Nature Materials, 17(3), p.226 - 230, 2018/03
Zhang, Y.-X.*; Wang, Y,-J.*; Colonna, M.*; Danielewicz, P.*; Ono, Akira*; Tsang, M. B.*; Wolter, H.*; Xu, J.*; Chen, L.-W.*; Cozma, D.*; et al.
Physical Review C, 97(3), p.034625_1 - 034625_20, 2018/03
International comparison of heavy-ion induced reaction models were discussed in the international conference "Transport2017" held in April 2017. Owing to their importance for safety assessment of heavy-ion accelerators and dosimetry of astronauts, various models to simulate heavy-ion induced reaction models are developed. This study is intended to clarify the difference among them to pinpoint their problems. In the comparison study, 320 protons and 320 neutrons were packed in a 20-fm-large cube to calculate the number of particle-particle collisions as well as the energies of collisions during the time evolution. In addition to the calculation, their algorithms were compared. The author contributed to this study by running calculation using JQMD (JAERI Quantum Molecular Dynamics). The results were compared with those calculated by the other 15 codes from over the world. Algorithm comparison showed that JQMD calculates collision probabilities from protons at first and collisions by neutrons are simulated later, which might be unreasonable. On the other hand, it was clarified that the calculation by JQMD agrees with those by the others. Despite the fact that some codes deviate from the average by a factor of 2, JQMD exhibited stable performance.

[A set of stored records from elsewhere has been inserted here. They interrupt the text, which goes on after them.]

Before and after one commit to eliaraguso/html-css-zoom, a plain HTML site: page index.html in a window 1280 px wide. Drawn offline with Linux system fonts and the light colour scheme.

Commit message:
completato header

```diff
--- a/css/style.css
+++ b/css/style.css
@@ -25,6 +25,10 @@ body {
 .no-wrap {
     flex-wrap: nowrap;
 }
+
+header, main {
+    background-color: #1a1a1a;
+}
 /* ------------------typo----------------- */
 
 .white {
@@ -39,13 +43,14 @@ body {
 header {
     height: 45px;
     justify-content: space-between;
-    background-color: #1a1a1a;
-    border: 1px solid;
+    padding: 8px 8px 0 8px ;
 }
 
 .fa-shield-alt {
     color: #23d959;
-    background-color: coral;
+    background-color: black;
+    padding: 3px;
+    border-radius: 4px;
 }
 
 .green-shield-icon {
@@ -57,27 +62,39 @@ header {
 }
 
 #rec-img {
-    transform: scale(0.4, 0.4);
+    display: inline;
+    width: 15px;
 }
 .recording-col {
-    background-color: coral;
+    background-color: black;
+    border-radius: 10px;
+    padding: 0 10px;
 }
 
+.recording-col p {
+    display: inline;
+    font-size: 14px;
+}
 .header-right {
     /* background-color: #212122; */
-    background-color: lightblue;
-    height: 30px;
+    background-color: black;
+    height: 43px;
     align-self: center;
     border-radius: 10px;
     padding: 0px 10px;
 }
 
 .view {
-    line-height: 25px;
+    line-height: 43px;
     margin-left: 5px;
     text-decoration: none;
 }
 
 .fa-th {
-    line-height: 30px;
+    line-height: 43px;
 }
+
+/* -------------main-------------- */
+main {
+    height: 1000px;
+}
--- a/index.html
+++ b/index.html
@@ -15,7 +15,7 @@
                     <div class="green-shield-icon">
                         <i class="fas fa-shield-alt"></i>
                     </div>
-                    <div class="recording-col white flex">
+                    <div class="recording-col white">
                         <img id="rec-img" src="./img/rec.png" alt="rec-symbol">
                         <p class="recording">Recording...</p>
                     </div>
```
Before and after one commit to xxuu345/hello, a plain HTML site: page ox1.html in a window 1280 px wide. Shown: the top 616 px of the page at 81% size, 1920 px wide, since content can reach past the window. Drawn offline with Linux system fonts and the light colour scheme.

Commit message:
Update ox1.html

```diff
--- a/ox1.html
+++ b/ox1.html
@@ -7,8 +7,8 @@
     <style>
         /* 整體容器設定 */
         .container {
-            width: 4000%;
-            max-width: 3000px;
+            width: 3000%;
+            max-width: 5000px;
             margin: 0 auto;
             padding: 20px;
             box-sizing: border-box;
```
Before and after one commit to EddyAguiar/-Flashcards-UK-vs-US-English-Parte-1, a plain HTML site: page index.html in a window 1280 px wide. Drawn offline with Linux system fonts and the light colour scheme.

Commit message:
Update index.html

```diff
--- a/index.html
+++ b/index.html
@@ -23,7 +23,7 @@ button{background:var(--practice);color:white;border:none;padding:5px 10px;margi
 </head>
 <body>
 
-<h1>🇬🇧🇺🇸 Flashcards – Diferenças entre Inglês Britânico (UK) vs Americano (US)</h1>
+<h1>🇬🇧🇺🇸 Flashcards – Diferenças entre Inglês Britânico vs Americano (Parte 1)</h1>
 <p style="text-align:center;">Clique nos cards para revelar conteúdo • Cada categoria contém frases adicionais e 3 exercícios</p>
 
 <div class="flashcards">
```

Wang, Y.-Q.*; Gai, W.-Z.*; Zhang, X.-Y.*; Pan, H.-Y.*; Cheng, Z.-X.*; Xu, P. G.; Deng, Z.-Y.*
RSC Advances (Internet), 7(4), p.2103 - 2109, 2017/01
Hu, D.*; Yin, Z.*; Zhang, W.*; Ewings, R. A.*; Ikeuchi, Kazuhiko*; Nakamura, Mitsutaka; Roessli, B.*; Wei, Y.*; Zhao, L.*; Chen, G.*; et al.
Physical Review B, 94(9), p.094504_1 - 094504_7, 2016/09
The temperature and energy dependence of spin excitations in an optimally P-doped BaFe(AsP) superconductor (T = 30 K) were studied by using inelastic neutron scattering. Experimental results are consistent with calculations from a combined density functional theory and dynamical mean field theory, and suggest that the decreased average pnictogen height in BaFe(AsP) reduces the strength of electron correlations and increases the effective bandwidth of magnetic excitation.
Briggs, L.*; Monti, S.*; Hu, W.*; Sui, D.*; Su, G. H.*; Maas, L.*; Vezzoni, B.*; Partha Sarathy, U.*; Del Nevo, A.*; Petruzzi, A.*; et al.
Proceedings of 16th International Topical Meeting on Nuclear Reactor Thermal Hydraulics (NURETH-16) (USB Flash Drive), p.3030 - 3043, 2015/08
The International Atomic Energy Agency Coordinated Research Project, "Benchmark Analyses of an EBR-II Shutdown Heat Removal Test" is in the third year of its four-year term. Nineteen participants representing eleven countries have simulated two of the most severe transients performed during the Shutdown Heat Removal Tests program conducted at Argonne's Experimental Breeder Reactor II. Benchmark specifications were created for these two transients, enabling project participants to develop computer models of the core and primary heat transport system, and simulate both transients. In phase 1 of the project, blind simulations were performed and then evaluated against recorded data. During phase 2, participants have refined their models to address areas where the phase 1 simulations did not predict as well as desired the experimental data. This paper describes the progress that has been made to date in phase 2 in improving on the earlier simulations and presents the direction of planned work for the remainder of the project.